Mental health advocates were delighted to read recent media reports stating that the Trump administration is researching several initiatives designed to improve treatment of the seriously mentally ill. These initiatives include researching the ability of personal technology to help people with mental illness, moving the homeless in California to government housing, and keeping guns from a small group of people with serious mental illness who are potentially violent.
But there are two much more important initiatives that should be on the table — and very well may be, if comments President Trump made in August are any indication. Those are increasing the number of psychiatric hospitals and reforming procedures for involuntary commitment (known as “civil commitment”).
According to the Treatment Advocacy Center, there is a nationwide shortage of at least 95,000 psychiatric hospital beds — and the shortage grows worse every year. President Trump proposed the right solution on Aug. 15: “I think we have to start building institutions again. … So many of these institutions were closed, and the people were just allowed to go onto the streets. And that was a terrible thing for our country,” he told reporters in New Jersey. He was also right in calling for civil commitment reform on Aug. 5; referring to people with serious mental illness who are potentially dangerous, he told reporters that we have to “make sure those people not only get treatment but, when necessary, involuntary confinement.”
To achieve his objective of increasing the number of hospital beds, President Trump should work with Congress to eliminate the Institutes for Mental Disease (IMD) Exclusion embedded in Medicaid. The IMD Exclusion prevents states from receiving Medicaid funds for seriously mentally ill adults when they reside in a state psychiatric hospital. The only way states can get Medicaid funds for hospitalized mentally ill adults is to kick them out of the psychiatric hospitals, at which point Medicaid will reimburse them for their care. Homelessness, arrest and incarceration are the inevitable results of evicting people from hospitals who need hospital care. It’s not fair and it’s not compassionate.
Those who claim that allowing Medicaid to fund psychiatric hospitalization will return us to the days of “snake-pit” hospitals are wrong. It was the lack of money that created the snake pits. Giving hospitals more money will enable them to deliver care that is truly therapeutic.
There are Democrats who agree with the president and should work with him. Rep. Eddie Bernice Johnson (D-Texas) is a former psychiatric nurse who worked on the front lines of the deinstitutionalization tragedy. She has proposed a bill to eliminate the IMD Exclusion.
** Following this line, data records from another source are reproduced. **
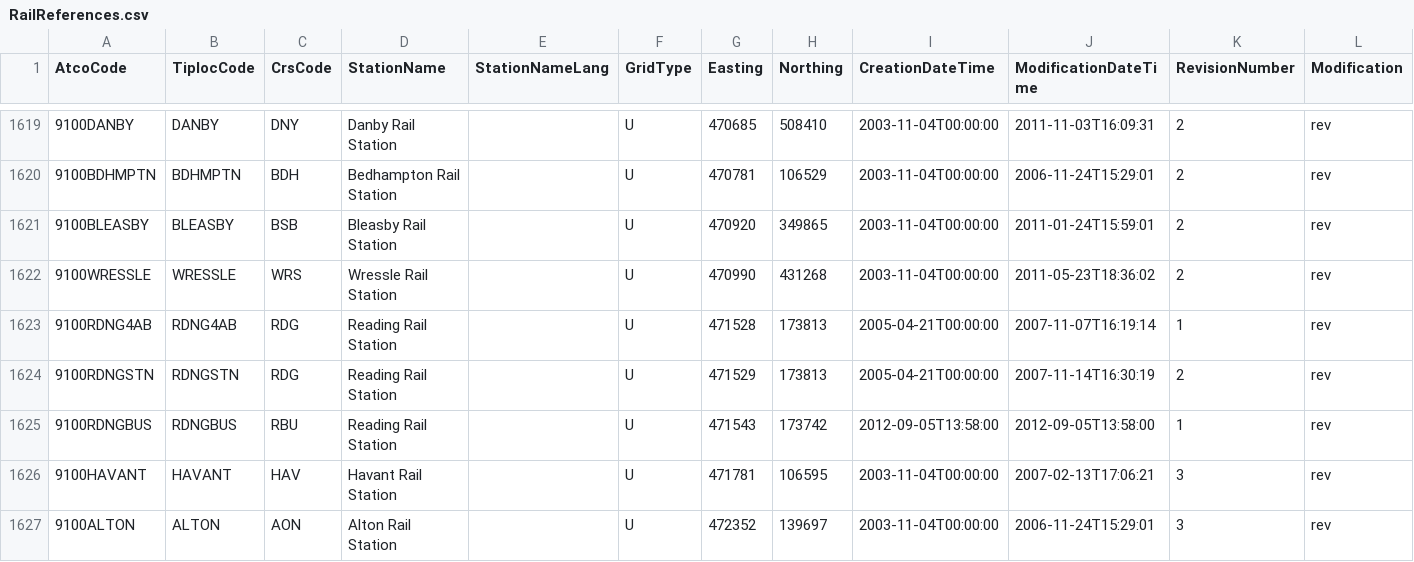
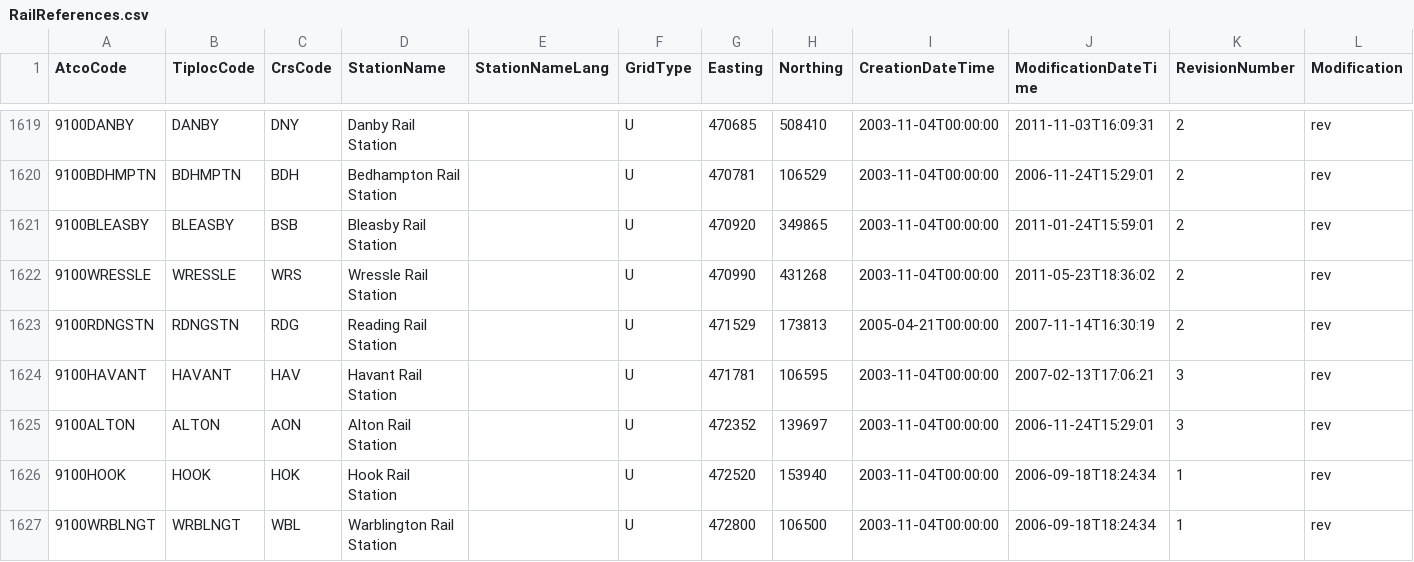
Before and after one commit to IntSoftDev/simian, a CSV file: RailReferences.csv, drawn as a sheet; only a part is shown, gaps mark what is left out; the shorter side is filled out with more unchanged rows.

Commit message:
update duplicated RDG entries

```diff
--- a/RailReferences.csv
+++ b/RailReferences.csv
@@ -1622,5 +1622,3 @@ AtcoCode,TiplocCode,CrsCode,StationName,StationNameLang,GridType,Easting,Northin
 9100WRESSLE,WRESSLE,WRS,Wressle Rail Station,,U,470990,431268,2003-11-04T00:00:00,2011-05-23T18:36:02,2,rev
-9100RDNG4AB,RDNG4AB,RDG,Reading Rail Station,,U,471528,173813,2005-04-21T00:00:00,2007-11-07T16:19:14,1,rev
 9100RDNGSTN,RDNGSTN,RDG,Reading Rail Station,,U,471529,173813,2005-04-21T00:00:00,2007-11-14T16:30:19,2,rev
-9100RDNGBUS,RDNGBUS,RBU,Reading Rail Station,,U,471543,173742,2012-09-05T13:58:00,2012-09-05T13:58:00,1,rev
 9100HAVANT,HAVANT,HAV,Havant Rail Station,,U,471781,106595,2003-11-04T00:00:00,2007-02-13T17:06:21,3,rev
```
Democratic presidential candidates Sen. Amy Klobuchar (D-Minn.) and South Bend, Ind., Mayor Pete Buttigieg also have called for more beds and hopefully are willing to work with the Trump administration to achieve that.
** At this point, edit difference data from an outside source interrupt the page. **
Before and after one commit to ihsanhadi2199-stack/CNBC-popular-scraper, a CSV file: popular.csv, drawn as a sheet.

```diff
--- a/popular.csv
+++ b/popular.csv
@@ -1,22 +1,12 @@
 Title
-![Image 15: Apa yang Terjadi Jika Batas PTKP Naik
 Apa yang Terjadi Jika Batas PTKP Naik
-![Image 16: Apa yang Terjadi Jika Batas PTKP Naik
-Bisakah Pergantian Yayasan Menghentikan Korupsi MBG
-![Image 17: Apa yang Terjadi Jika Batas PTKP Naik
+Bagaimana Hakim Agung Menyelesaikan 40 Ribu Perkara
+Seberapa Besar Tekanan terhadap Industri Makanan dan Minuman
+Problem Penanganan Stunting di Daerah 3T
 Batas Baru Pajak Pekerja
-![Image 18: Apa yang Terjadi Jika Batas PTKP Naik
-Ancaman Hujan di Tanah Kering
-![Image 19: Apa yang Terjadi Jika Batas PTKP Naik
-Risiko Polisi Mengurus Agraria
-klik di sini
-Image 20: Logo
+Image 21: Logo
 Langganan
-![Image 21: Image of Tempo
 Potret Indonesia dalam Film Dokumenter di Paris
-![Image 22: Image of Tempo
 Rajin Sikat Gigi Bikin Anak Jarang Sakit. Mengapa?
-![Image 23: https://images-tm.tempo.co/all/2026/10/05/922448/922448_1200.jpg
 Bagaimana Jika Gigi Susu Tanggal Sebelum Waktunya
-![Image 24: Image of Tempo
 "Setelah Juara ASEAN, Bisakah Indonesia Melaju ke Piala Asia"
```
When it comes to civil commitment, the most important change that President Trump can propose is increasing the use of assisted outpatient treatment (AOT), a procedure that allows judges — after full due process — to commit the few seriously mentally ill who are historically and potentially dangerous to stay in up to one year of outpatient treatment, often including medications, while they continue to live uninstitutionalized in the community. Outpatient commitment is less expensive and less restrictive than inpatient commitment.
Extensive research in multiple localities shows AOT decreases homelessness, arrest, incarceration and hospitalization in the 70-percent range. Mass violence, which has been in the headlines recently, is so rare that no one knows if AOT would reduce it — but AOT clearly can help reduce violence in general. One important study found individuals in AOT were four times less likely to commit violence than similar individuals who were not in AOT. That explains why expansion of AOT is supported by advocates for the seriously mentally ill, the National Sheriffs’ Association, the International Association of Chiefs of Police, the U.S. Conference of Catholic Bishops, the Department of Justice, the Agency for Healthcare Research and Quality (AHRQ), and many in the public and in urban business groups.
It is true that some mental health program directors oppose AOT laws. But that’s likely because AOT laws could require their programs to accept the most seriously ill, thus threatening their ability to cherry-pick the highest-functioning individuals to serve. But when it comes to homelessness, arrest and violence, refusing to serve the seriously ill is part of the problem. And AOT can help solve it.
The Substance Abuse and Mental Health Services Administration (SAMHSA) has a report that shows the AOT pilot programs it funds are effective, but it has not released that report. President Trump should order the report to be released. Next, the president and Congress should robustly fund AOT by setting aside 10 percent of the $722 million mental health block grant to fund AOT programs. That could increase the use of AOT at no additional cost to the government.
Both Democrats and Republicans agree that something has to be done to reduce violence and help the 140,000 seriously mentally ill who are homeless and the 400,000 who are incarcerated. By calling for more psychiatric hospitals and civil-commitment reform, President Trump has given both parties a road map for how to do it.
This piece originally appeared at The Hill
DJ Jaffe is an adjunct fellow at the Manhattan Institue, executive director of Mental Illness Policy Org., and author of Insane Consequences: How the Mental Health Industry Fails the Mentally Ill.
Photo: Chip Somodevilla/Getty Images